Mosquito vector species transmit many pathogens and parasites to humans and animals. Current predictions show that more than half of the population on the planet is at risk of vector-borne infections. Invasive mosquitoes, such as the A. albopictus in Europe and C. coronator Dyar and Knab in America, are responsible for transmitting diseases and they are likely to adapt and thrive in urban environments in low-latitude parts of the world in comparison with native species.

These invasive species also benefit from biotic homogenization – the process by which invasions and extinctions of these species increase the genetic, taxonomic or functional similarity of two or more locations over a specified time interval. Through this process, they also benefit from the reduction in overall biodiversity by being able to increase their range and abundance.

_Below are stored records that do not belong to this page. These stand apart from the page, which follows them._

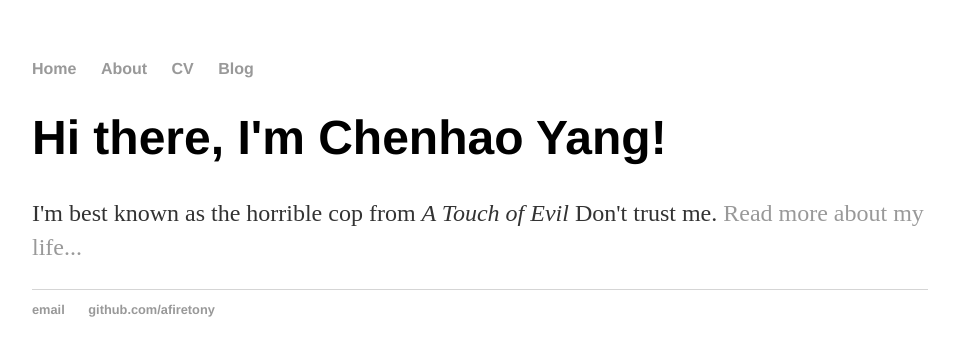
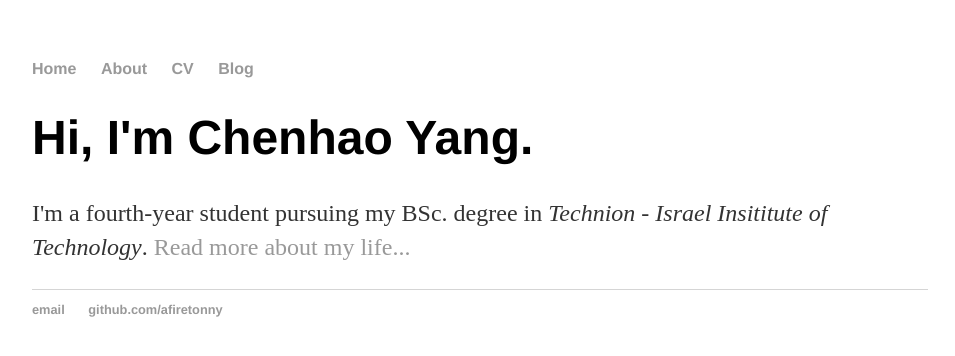
Before and after one commit to afiretony/afiretony.github.io, a Jekyll site: the page built from index.html, in a window 1280 px wide. Shown: the top 356 px of the page, without its empty margins (160-1115 px from the left). Built offline with Jekyll 4.4.1, drawn with Linux system fonts in a browser that asks for light colours.

Commit message:
Update index.html

```diff
--- a/index.html
+++ b/index.html
@@ -1,30 +1,8 @@
-<!DOCTYPE html>
-<html>
-	<head>
-		<title>Chenhao Yang</title>
-		<!-- link to main stylesheet -->
-		<link rel="stylesheet" type="text/css" href="/css/main.css">
-	</head>
-	<body>
-		<nav>
-    		<ul>
-        		<li><a href="/">Home</a></li>
-	        	<li><a href="/about">About</a></li>
-        		<li><a href="/cv">CV</a></li>
-        		<li><a href="/blog">Blog</a></li>
-    		</ul>
-		</nav>
-		<div class="container">
-    		<div class="blurb">
-        		<h1>Hi there, I'm Chenhao Yang!</h1>
-				<p>I'm best known as the horrible cop from <em>A Touch of Evil</em> Don't trust me. <a href="/about">Read more about my life...</a></p>
-    		</div><!-- /.blurb -->
-		</div><!-- /.container -->
-		<footer>
-    		<ul>
-        		<li><a href="mailto:afiretony@gmail.com">email</a></li>
-        		<li><a href="https://github.com/afiretony">github.com/afiretony</a></li>
-			</ul>
-		</footer>
-	</body>
-</html>
+---
+layout: default
+title: Chenhao Yang
+---
+<div class="blurb">
+	<h1>Hi, I'm Chenhao Yang.</h1>
+	<p>I'm a fourth-year student pursuing my BSc. degree in <em>Technion - Israel Insititute of Technology</em>. <a href="/about">Read more about my life...</a></p>
+</div><!-- /.blurb -->
```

The substantial surge in the incidence of vector-borne diseases can be partly attributed to these factors.

Miller School of Medicine’s Andre Wilke, Ph.D., a post-doctoral associate, John Beier, Sc.D., professor and director of the Division of Environment and Public Health, as well as University of Pisa’s Giovanni Benelli, Ph.D., a senior research entomologist at the Department of Agriculture, Food and Environment, co-authored a viewpoint paper on the A. albopictus in Europe and C. coronator Dyar and Knab in America – two highly invasive mosquito species. In the paper, which was published in Plos One, they shed light on key biological, ecological, and epidemiological issues that urgently need further attention at the forefront of vector biology and control research and provide suggestions for future research on the development of control strategies.

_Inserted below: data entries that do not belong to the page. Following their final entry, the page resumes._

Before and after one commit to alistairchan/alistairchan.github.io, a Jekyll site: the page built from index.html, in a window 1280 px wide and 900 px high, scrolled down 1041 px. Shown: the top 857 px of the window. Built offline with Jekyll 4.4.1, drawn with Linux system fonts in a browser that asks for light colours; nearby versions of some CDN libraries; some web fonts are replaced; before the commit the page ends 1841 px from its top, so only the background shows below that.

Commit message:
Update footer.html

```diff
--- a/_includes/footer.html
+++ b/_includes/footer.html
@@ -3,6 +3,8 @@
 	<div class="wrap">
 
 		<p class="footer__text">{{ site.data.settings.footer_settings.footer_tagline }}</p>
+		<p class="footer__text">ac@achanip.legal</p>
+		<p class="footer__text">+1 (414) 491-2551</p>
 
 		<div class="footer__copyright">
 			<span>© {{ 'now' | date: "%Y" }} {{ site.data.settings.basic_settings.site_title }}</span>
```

The C. coronator – a Neotropical species native from Trinidad and Tobago – is the vector of Saint Louis encephalitis and the West Nile viruses and is becoming a public health concern in the Americas. In the United States, they have been found in Mississippi, Alabama, Georgia, and Florida. In Miami-Dade, there have been 26,825 female C. coronator collected in urban areas from May 2016 to November 2019. The species was also found in Tennessee and in Virginia. 

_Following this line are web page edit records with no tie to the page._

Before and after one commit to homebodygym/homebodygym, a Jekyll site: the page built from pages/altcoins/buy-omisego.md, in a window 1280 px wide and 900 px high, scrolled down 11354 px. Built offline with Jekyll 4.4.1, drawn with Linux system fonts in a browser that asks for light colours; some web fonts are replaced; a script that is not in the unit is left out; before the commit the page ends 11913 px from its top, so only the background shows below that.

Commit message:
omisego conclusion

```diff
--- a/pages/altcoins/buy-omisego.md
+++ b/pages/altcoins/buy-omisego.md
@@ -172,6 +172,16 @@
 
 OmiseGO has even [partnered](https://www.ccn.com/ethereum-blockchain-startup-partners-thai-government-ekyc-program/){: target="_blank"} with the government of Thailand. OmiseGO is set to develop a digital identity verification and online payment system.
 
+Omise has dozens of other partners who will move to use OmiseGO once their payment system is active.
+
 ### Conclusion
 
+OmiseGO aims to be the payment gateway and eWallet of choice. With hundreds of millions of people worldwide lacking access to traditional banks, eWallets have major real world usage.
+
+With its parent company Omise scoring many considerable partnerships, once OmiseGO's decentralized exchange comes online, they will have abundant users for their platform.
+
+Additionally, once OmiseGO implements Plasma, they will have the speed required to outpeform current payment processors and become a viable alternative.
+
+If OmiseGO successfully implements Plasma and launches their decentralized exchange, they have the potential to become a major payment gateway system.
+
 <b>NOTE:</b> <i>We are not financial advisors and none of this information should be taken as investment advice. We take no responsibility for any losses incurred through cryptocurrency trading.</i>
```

The A. albopictus, more recently found by the world trade of used tires, is a primary vector of the chikungunya, dengue, yellow fever, and Zika viruses. It has been mainly found in several Western European countries, such as in Albania, Italy, France, Greece, Switzerland, Belgium, Spain, Germany. The species was also found in Southern England.

“It is currently unknown what mechanisms are employed by invasive mosquito species to disperse, establish and thrive in urban environments. There are no effective contingency plans to guide mosquito control operations to deal with this increasing threat,” Dr. Wilke said.

Because of this, Dr. Wilke, Dr. Beier, and Dr. Benelli suggested a framework for future research on the development of control strategies to prevent the invasion, establishment, and colonization of new areas by alien mosquito vectors. These suggestions included the development of basic information on how and why invasive vector species are becoming locally abundant in urban environments, as well as the development of profiles of basic ecology and behavior for new and neglected invasive mosquito species to clarify their potential importance as vectors.

Other suggestions included an increase in awareness about the potential presence of invasive mosquito species to avoid their underestimation or even failure in detecting them due to misidentification of specimens or surveillance strategies disregarding their habitats and an assessment of current and future risks to determine if some invasive species should be considered a higher priority for vector control operations.

Written by Amanda Torres
Published on January 21, 2020